§ WHAT TO DO
Gather all lines in the records below that include the word "Жива".

⟨

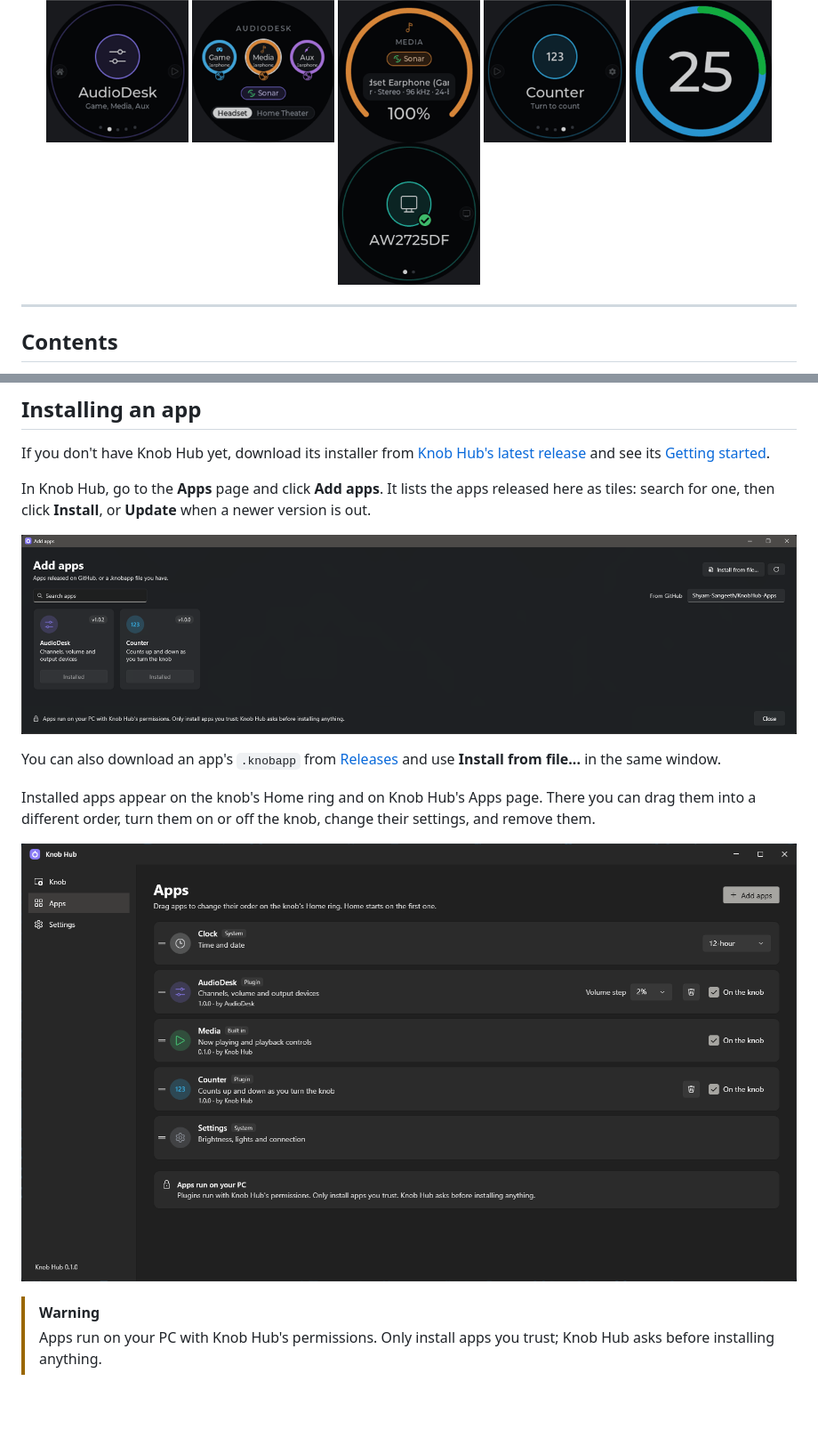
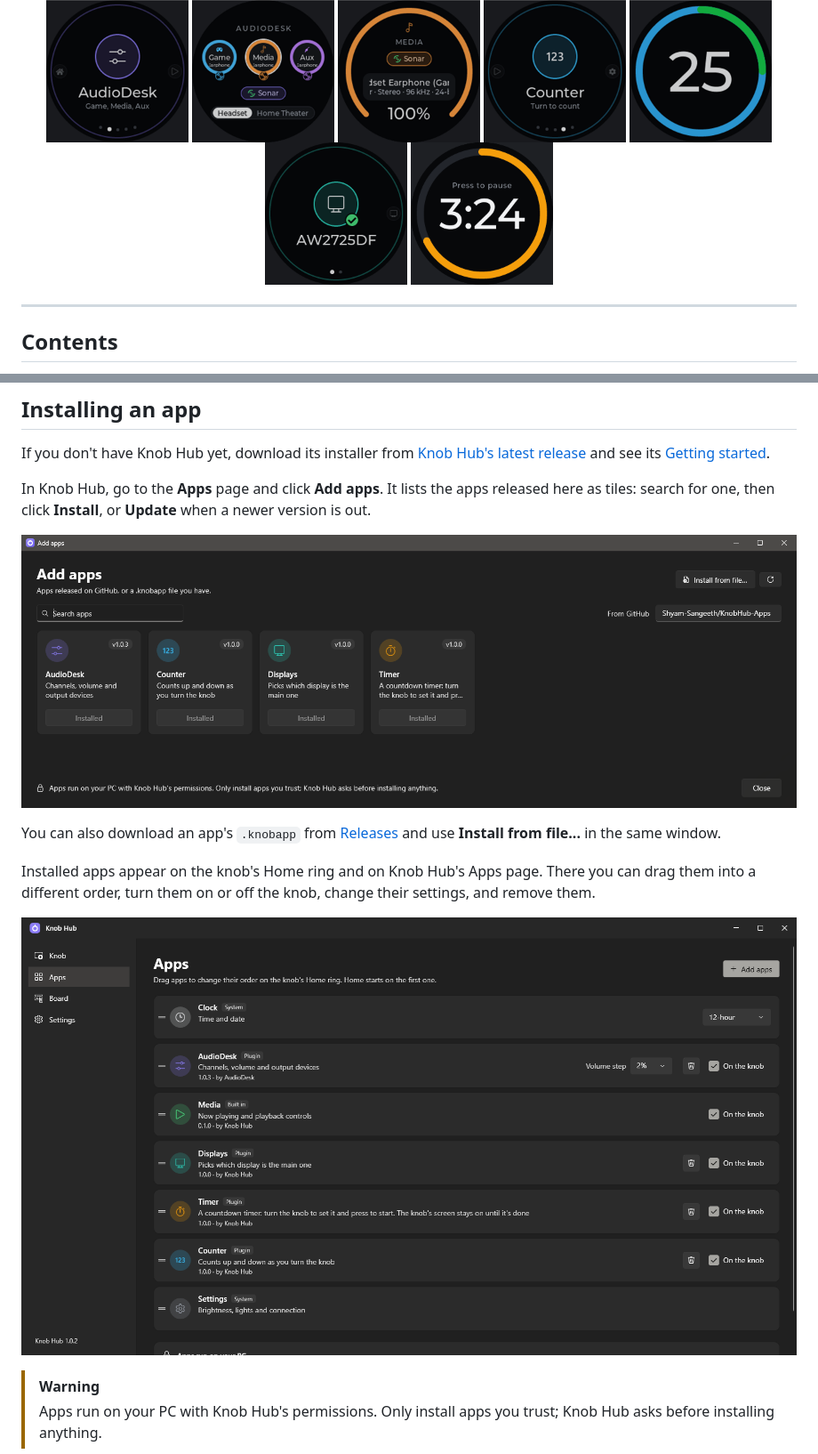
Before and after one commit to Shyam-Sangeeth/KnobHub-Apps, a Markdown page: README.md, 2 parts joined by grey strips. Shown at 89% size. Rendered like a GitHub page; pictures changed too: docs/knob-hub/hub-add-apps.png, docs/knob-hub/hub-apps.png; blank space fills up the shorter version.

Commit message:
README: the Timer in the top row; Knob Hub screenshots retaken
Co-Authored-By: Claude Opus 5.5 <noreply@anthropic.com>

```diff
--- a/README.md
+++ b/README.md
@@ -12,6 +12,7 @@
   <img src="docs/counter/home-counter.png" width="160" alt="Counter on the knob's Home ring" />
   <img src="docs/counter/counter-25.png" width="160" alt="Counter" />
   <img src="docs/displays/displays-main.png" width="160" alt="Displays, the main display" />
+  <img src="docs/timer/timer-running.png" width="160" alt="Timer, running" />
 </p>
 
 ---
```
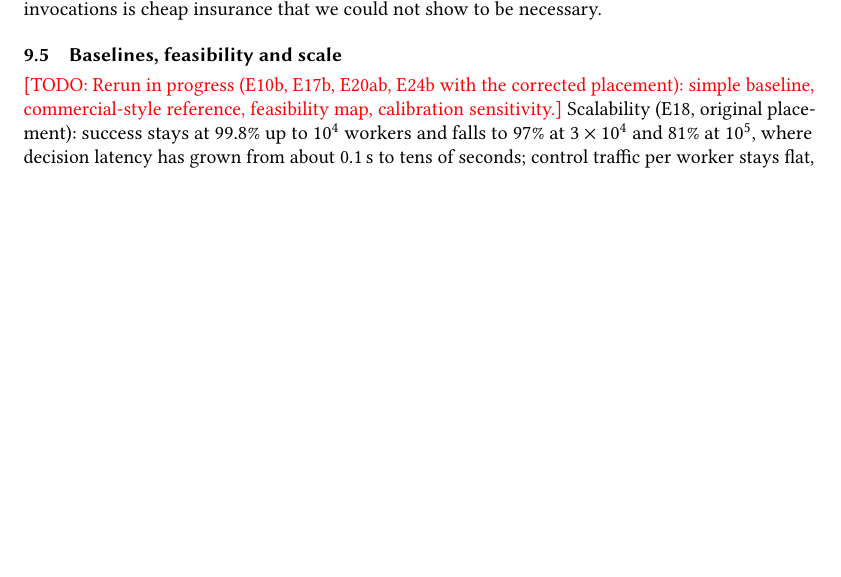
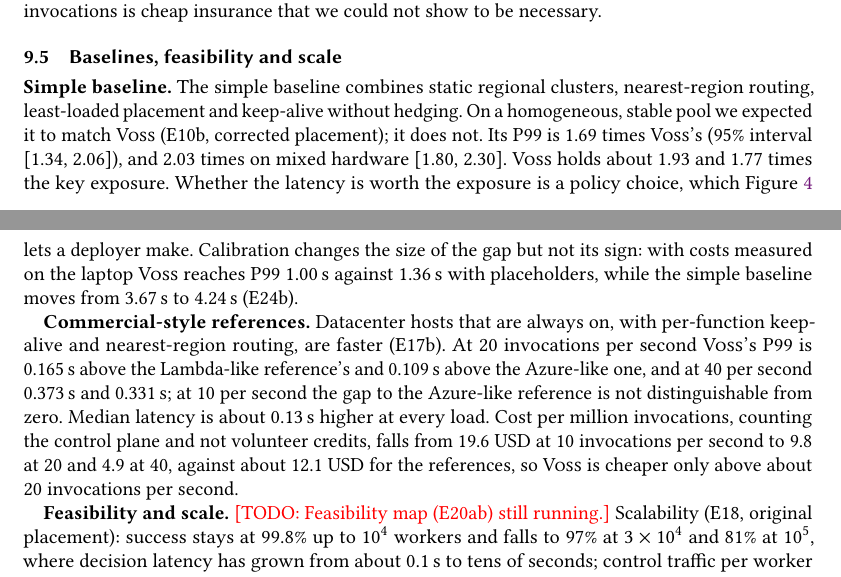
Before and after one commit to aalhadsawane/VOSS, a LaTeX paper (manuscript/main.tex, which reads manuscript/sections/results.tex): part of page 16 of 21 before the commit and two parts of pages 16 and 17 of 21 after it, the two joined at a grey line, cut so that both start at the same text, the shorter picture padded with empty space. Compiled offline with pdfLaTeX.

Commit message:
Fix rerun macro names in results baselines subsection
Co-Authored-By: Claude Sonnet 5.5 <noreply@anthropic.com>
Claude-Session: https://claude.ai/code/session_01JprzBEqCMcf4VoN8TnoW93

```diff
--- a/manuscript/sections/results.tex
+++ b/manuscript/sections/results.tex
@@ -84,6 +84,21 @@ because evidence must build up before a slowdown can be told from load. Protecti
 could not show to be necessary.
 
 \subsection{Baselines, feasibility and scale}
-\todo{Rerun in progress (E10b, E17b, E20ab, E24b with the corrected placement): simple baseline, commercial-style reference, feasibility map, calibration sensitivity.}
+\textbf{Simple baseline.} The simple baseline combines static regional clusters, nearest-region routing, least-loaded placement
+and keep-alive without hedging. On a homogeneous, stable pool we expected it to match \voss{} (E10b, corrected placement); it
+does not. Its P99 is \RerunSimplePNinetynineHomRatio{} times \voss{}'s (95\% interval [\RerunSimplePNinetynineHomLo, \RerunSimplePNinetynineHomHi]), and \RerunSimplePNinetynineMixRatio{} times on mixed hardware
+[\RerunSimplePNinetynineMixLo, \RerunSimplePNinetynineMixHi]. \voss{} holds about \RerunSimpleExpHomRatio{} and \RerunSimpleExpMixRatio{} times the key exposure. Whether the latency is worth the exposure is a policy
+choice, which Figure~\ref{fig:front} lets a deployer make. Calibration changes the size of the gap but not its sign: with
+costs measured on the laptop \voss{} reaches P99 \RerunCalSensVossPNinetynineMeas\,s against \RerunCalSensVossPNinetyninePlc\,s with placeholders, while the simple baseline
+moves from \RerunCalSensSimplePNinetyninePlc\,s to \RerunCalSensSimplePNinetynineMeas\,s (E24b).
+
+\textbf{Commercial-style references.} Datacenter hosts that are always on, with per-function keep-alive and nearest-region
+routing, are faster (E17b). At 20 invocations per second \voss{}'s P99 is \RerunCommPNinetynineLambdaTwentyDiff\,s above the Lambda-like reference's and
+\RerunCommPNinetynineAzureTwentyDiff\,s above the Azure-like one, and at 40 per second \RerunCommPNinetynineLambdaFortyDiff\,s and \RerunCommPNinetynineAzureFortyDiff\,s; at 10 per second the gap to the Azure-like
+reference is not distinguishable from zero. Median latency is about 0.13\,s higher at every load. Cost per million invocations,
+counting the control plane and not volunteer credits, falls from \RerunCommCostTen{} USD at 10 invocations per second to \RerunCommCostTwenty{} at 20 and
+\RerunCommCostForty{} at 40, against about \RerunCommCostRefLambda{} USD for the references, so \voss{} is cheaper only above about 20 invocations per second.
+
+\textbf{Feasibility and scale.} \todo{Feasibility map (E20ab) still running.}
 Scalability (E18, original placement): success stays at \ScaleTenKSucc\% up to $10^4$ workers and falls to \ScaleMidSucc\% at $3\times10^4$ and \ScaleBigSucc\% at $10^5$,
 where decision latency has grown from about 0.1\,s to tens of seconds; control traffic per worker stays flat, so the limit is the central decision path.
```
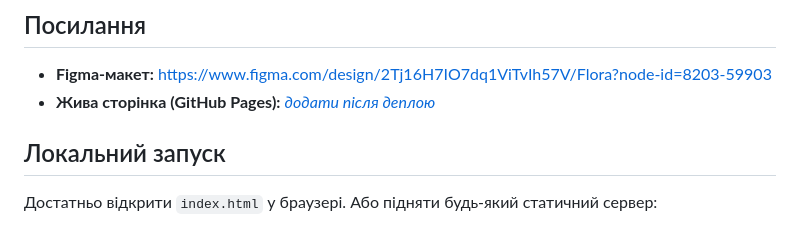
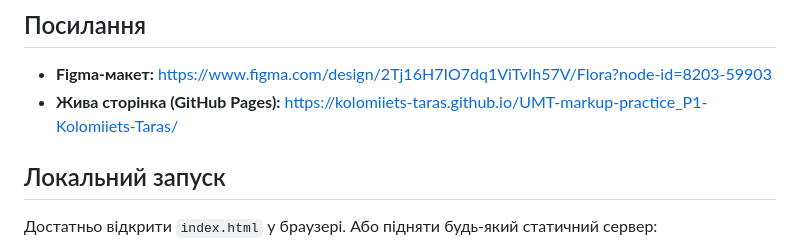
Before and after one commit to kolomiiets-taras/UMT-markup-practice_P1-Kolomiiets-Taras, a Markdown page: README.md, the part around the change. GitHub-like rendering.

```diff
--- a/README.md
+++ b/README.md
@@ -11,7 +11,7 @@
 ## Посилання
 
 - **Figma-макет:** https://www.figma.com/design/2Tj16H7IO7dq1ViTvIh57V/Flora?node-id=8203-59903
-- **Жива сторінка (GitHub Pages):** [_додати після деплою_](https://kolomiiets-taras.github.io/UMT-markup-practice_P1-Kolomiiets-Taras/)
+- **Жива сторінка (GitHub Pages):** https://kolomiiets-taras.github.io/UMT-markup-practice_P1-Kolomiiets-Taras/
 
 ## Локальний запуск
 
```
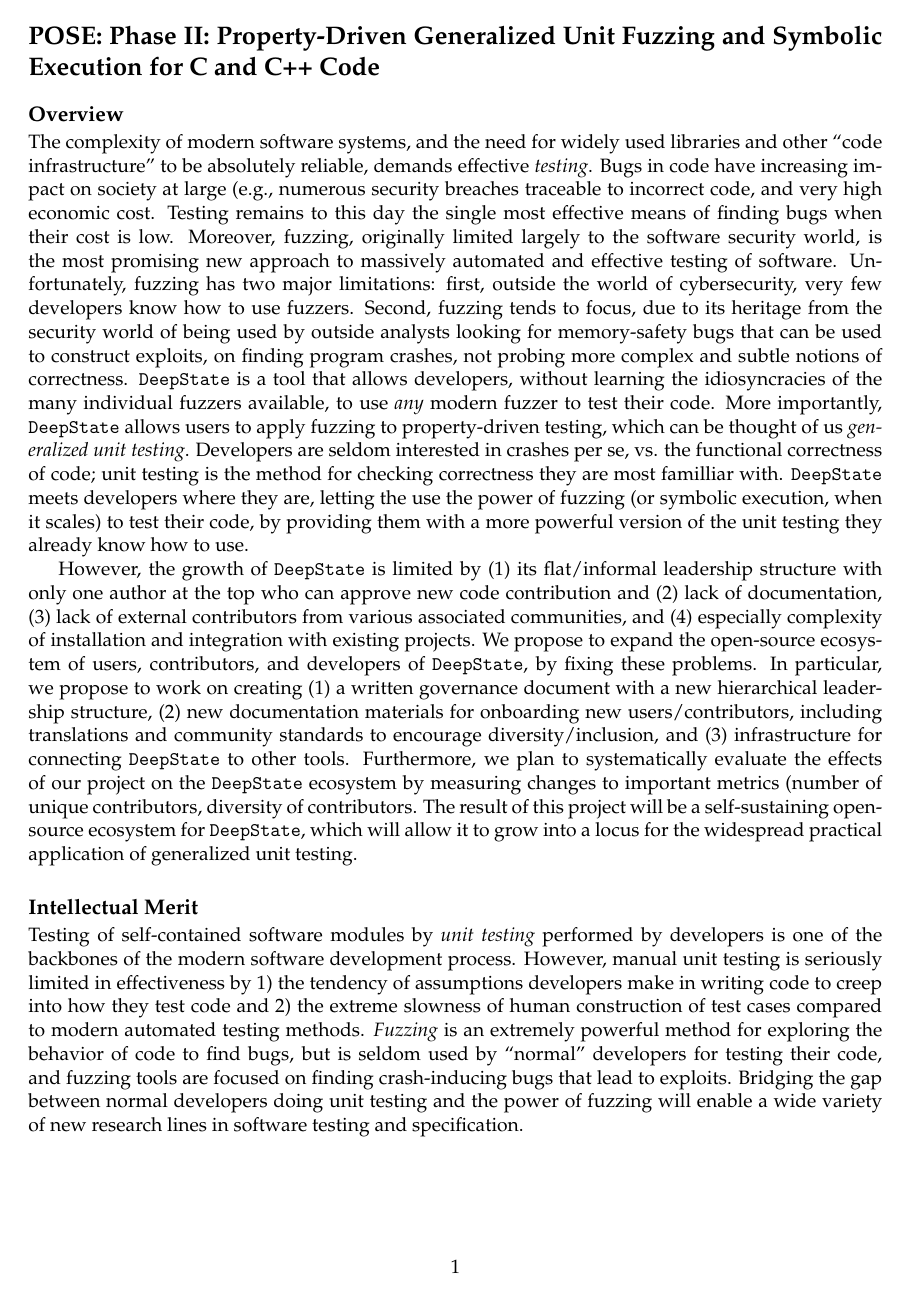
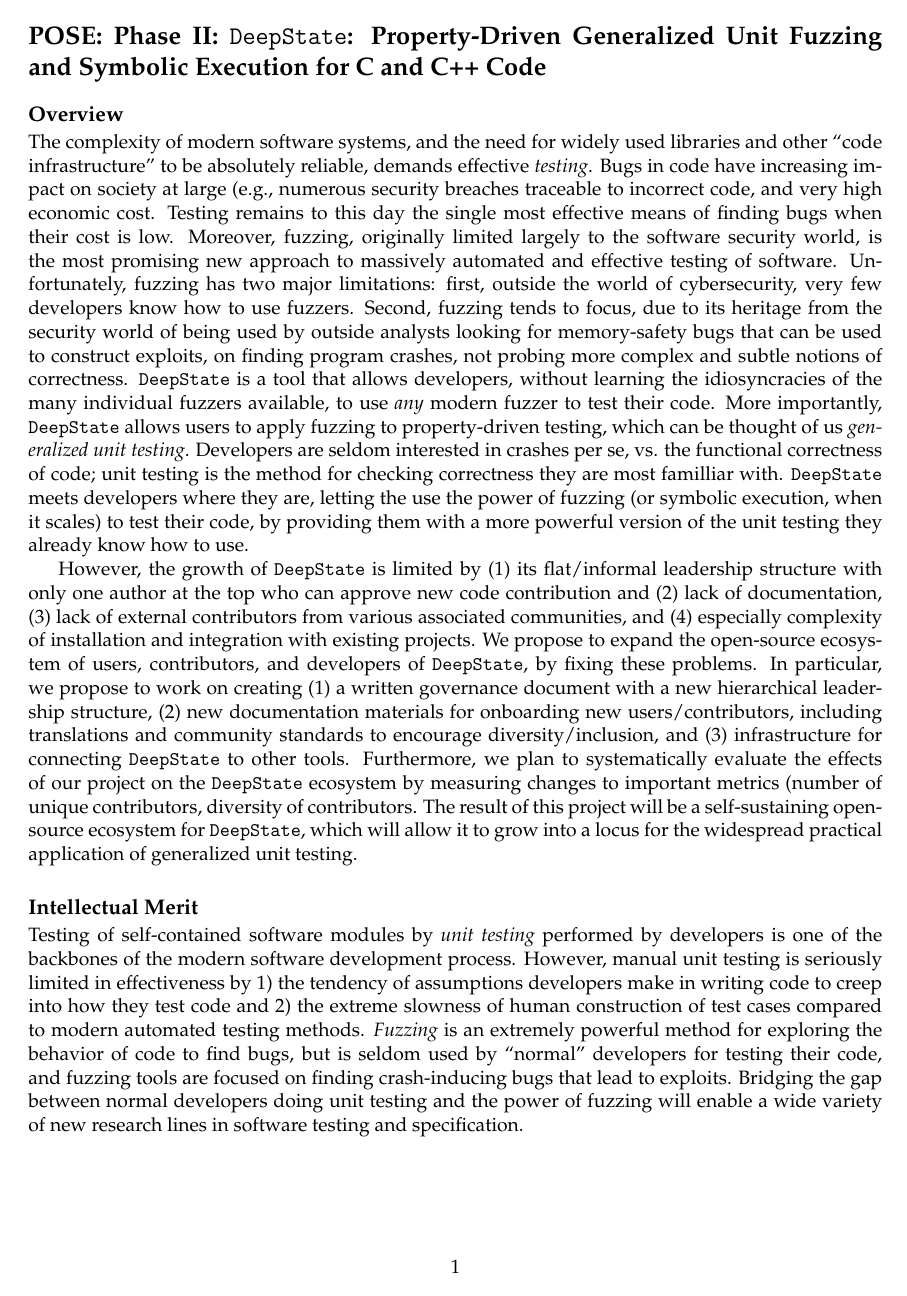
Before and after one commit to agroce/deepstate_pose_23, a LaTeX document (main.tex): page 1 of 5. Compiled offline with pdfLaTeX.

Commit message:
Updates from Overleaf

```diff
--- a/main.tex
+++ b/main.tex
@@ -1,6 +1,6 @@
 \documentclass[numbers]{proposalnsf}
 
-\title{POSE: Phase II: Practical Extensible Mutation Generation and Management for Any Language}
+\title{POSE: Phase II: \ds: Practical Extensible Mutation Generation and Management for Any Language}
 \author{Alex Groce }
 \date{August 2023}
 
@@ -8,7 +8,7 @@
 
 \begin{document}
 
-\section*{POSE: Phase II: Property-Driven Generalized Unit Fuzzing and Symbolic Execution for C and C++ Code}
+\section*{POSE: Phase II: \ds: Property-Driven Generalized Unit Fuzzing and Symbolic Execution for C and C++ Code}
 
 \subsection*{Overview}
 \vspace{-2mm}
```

⟩

§ REPLY TO THE TASK
-- **Жива сторінка (GitHub Pages):** [_додати після деплою_](https://kolomiiets-taras.github.io/UMT-markup-practice_P1-Kolomiiets-Taras/)
+- **Жива сторінка (GitHub Pages):** https://kolomiiets-taras.github.io/UMT-markup-practice_P1-Kolomiiets-Taras/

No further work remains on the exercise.